That's Nuts

A weekly dose of nutty history, pop culture, and recipes from Lee Zalben, aka The Peanut Butter Guy.


We've all heard the health benefits of soy—it's high in protein as well as B vitamins, and it's cholesterol-free. While the debate in wellness circles rages on, soy milk has become one of the most popular ways to consume soy. Over the last decade it's really gained popularity in the United States but, of course, has been consumed for over thousands of years.

The recipe is simple: take dried soybeans, grind them with water, and strain out the solids until you're left with a smooth, drinkable liquid.

Brief history: Soy milk seems to have originated in China.
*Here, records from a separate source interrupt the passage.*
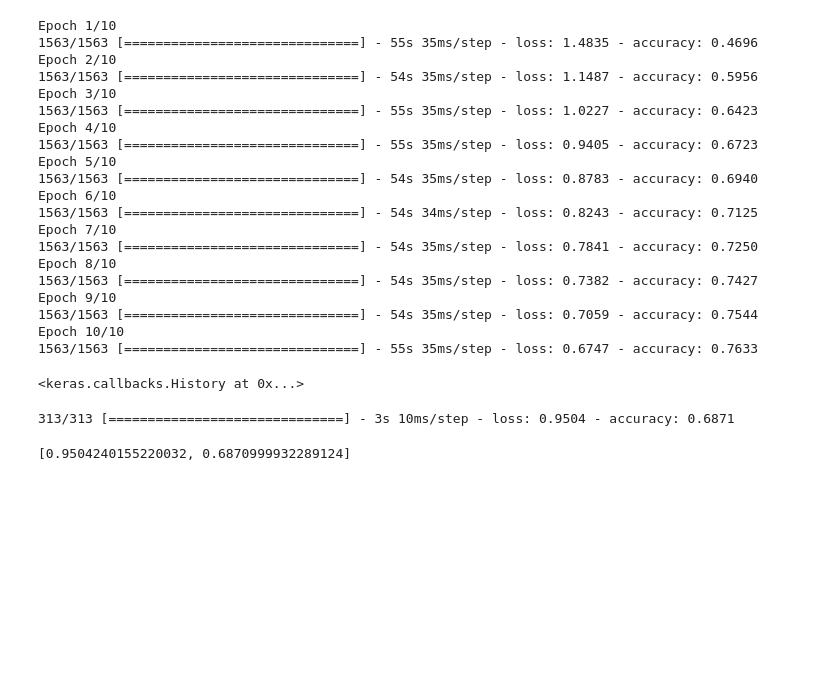
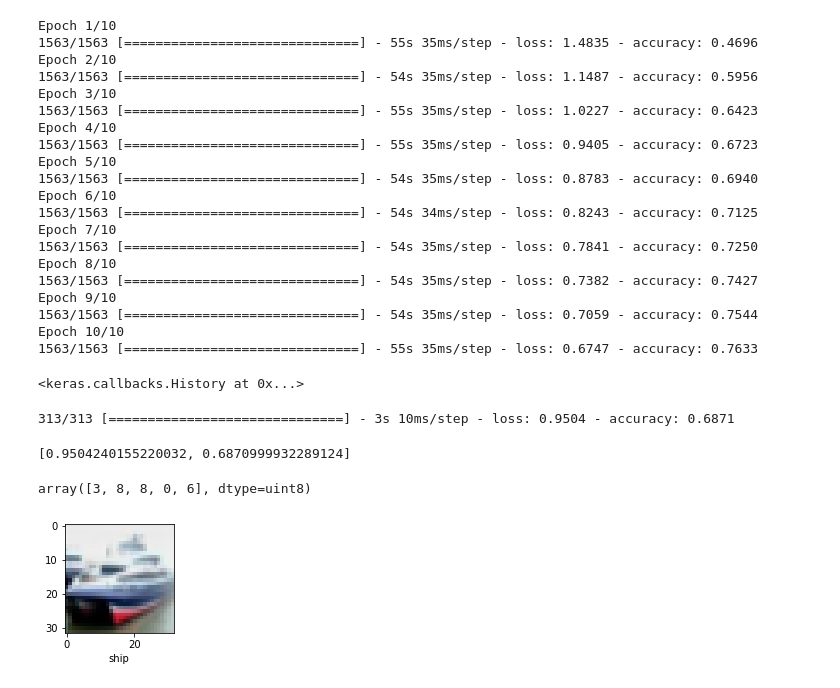
Before and after one commit to Milind-cod3-base/Cifar10_CNN, a Jupyter notebook: CNN_cifar10.ipynb, the cells around one changed output. Saved outputs shown, nothing was run; the diff lists cells and outputs as text; code cells hidden in the pictures; blank space fills up the shorter version.

```diff
--- a/CNN_cifar10.ipynb
+++ b/CNN_cifar10.ipynb
@@ -232,3 +232,16 @@ cnn.evaluate(X_test, y_test)     #accuracy is 68%, I find it complete success.
 # %% [output]
 313/313 [==============================] - 3s 10ms/step - loss: 0.9504 - accuracy: 0.6871
 [0.9504240155220032, 0.6870999932289124]
+# %%
+#plotting of some samples
+#y is a 2d array, as you can see by y_test[:5]
+#hence reshape
+
+y_test = y_test.reshape(-1,)
+y_test[:5]
+# %% [output]
+array([3, 8, 8, 0, 6], dtype=uint8)
+# %%
+plot_sample(X_test, y_test, 1)
+# %% [output]
+[figure, added]
```
Also changed, not shown: parts of 8 cells of this notebook.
The first written reference to it is somewhere in the first or second century AD. From the 1920s through the 1940s, soy milk started to be produced in small pockets in the U.S., mainly serving communities interested in its health or vegetarian properties. Gandhi even promoted soy milk production and consumption in India to nutritionally enhance the diets of poor families.

Modern day soymilk has sweeteners and stabilizers added to it, and even flavorings. Vanilla, chocolate, and strawberry are common varieties sold by a number of companies including 8th Continent, So Good, and Silk. And if you're not into all that, you can make your own at home from scratch using a soymilk maker.
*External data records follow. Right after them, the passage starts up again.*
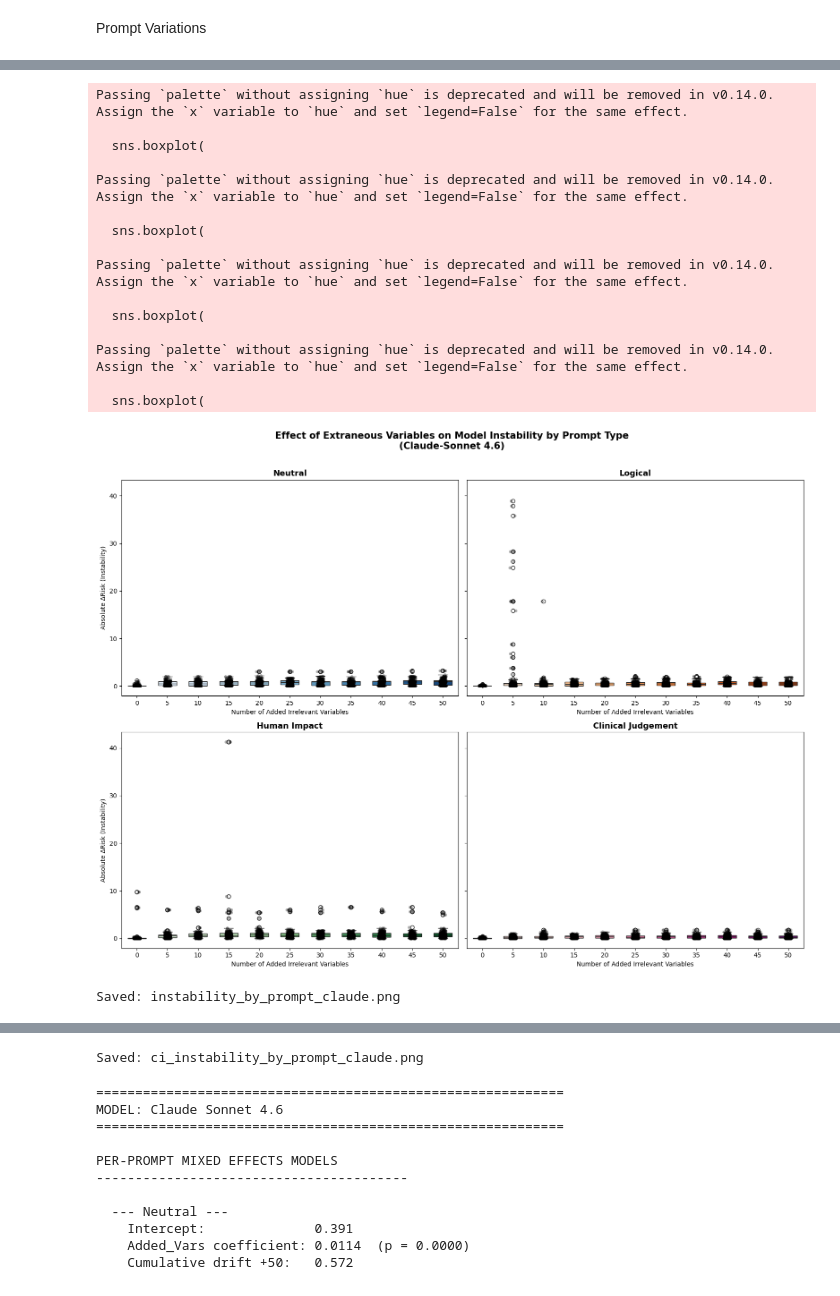
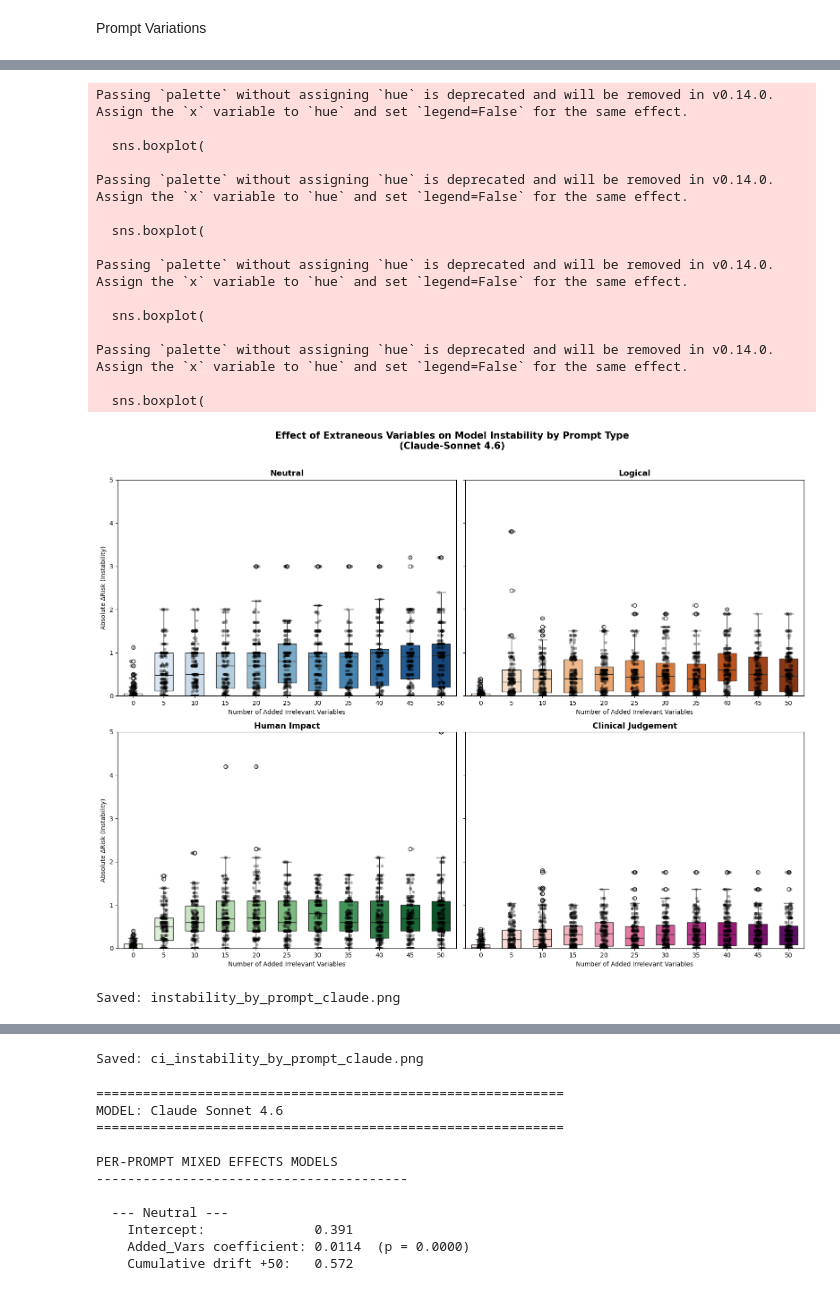
Before and after one commit to 036panda/PALS-Project, a Jupyter notebook: LLM_Eval/Claude/Analysis_Claude.ipynb, the cells around one changed output, grey strips where cells are left out. Cells and saved outputs as stored; diff of their text form; code cells hidden in the pictures.

```diff
--- a/LLM_Eval/Claude/Analysis_Claude.ipynb
+++ b/LLM_Eval/Claude/Analysis_Claude.ipynb
@@ -230,6 +230,7 @@ for ax, (prompt_name, path), palette in zip(axes, prompt_files.items(), palettes
         ax=ax
     )
 
+    ax.set_ylim(0, 5)
     ax.set_title(f"{prompt_name}", fontsize=13, fontweight="bold")
     ax.set_xlabel("Number of Added Irrelevant Variables", fontsize=10)
     ax.set_ylabel("Absolute ΔRisk (Instability)", fontsize=10)
@@ -289,34 +290,34 @@ print("Saved: ci_instability_by_prompt_claude.png")
 --- Neutral ---
   Intercept:   0.391
   Added_Vars:  0.0114  (p = 0.0000)
   Cumulative drift at +50 vars: 0.572
 
 --- Logical ---
   Intercept:   0.727
   Added_Vars:  -0.0049  (p = 0.0396)
   Cumulative drift at +50 vars: -0.245
 
 ... (6 lines left out)
   Intercept:   0.232
   Added_Vars:  0.0040  (p = 0.0000)
   Cumulative drift at +50 vars: 0.199
 ============================================================
 Passing `palette` without assigning `hue` is deprecated and will be removed in v0.14.0. Assign the `x` variable to `hue` and set `legend=False` for the same effect.
 
   sns.boxplot(
 
 Passing `palette` without assigning `hue` is deprecated and will be removed in v0.14.0. Assign the `x` variable to `hue` and set `legend=False` for the same effect.
 
   sns.boxplot(
 
 Passing `palette` without assigning `hue` is deprecated and will be removed in v0.14.0. Assign the `x` variable to `hue` and set `legend=False` for the same effect.
 
   sns.boxplot(
 
 Passing `palette` without assigning `hue` is deprecated and will be removed in v0.14.0. Assign the `x` variable to `hue` and set `legend=False` for the same effect.
 
   sns.boxplot(
-[figure, old version]
+[figure, new version]
 Saved: instability_by_prompt_claude.png
 [figure]
 Saved: ci_instability_by_prompt_claude.png
```
Also changed, not shown: 10 other files.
Recent reports show that sales of soy milk have been slipping since the beginning of 2010. Industry professionals suspect that the decline is due largely to new kinds of alternative milk on the market: namely almond, coconut, rice, and hemp milk.

One place where soy milk sales seem to be holding its own is in coffee shops. Starbucks even debuted a soy milk Frappuccino this year.

Do you drink soy milk? On its own, as part of your morning coffee or smoothie ritual, or in some other way?